DATASET RECORDS:
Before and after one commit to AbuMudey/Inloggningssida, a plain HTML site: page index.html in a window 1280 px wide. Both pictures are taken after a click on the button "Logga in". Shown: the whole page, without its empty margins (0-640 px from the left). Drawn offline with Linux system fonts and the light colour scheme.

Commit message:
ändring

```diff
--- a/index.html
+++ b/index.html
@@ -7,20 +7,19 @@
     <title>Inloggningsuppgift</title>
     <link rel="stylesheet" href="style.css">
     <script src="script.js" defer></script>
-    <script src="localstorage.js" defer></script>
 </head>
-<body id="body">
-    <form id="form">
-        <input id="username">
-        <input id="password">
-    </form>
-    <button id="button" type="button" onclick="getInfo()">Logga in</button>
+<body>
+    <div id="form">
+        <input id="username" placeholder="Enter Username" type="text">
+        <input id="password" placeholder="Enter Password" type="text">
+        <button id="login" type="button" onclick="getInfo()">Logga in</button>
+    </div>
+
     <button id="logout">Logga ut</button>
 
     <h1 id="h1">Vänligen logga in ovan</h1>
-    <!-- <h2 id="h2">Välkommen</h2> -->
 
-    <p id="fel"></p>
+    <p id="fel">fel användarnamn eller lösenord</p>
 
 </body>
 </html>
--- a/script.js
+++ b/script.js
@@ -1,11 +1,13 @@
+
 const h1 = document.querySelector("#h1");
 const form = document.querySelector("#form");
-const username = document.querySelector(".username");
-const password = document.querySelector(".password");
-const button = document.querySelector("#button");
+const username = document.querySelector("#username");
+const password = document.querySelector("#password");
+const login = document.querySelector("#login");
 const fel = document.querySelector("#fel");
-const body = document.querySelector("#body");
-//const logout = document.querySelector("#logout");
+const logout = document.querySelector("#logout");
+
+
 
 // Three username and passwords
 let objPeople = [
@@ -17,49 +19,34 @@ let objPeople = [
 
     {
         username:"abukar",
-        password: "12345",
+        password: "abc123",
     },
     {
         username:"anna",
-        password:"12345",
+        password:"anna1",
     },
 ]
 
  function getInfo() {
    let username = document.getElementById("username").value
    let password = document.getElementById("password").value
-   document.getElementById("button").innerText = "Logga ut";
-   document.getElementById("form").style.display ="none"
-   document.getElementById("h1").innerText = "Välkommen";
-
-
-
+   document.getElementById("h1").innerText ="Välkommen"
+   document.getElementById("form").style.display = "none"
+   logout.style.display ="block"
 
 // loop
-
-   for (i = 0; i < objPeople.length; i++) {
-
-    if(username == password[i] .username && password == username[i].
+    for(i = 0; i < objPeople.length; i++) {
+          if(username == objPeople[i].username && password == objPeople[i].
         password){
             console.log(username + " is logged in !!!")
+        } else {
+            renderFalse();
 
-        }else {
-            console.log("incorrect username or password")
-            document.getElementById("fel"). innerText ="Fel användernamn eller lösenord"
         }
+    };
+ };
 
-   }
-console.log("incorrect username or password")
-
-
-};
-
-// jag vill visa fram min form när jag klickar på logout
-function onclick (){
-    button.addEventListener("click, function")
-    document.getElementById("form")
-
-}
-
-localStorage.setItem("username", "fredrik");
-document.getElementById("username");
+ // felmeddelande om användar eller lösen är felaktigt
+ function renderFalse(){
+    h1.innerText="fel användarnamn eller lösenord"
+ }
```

TASK STATEMENT: How many lines above include the word "console"? Answer with the number alone.

WRITTEN RESPONSE: 3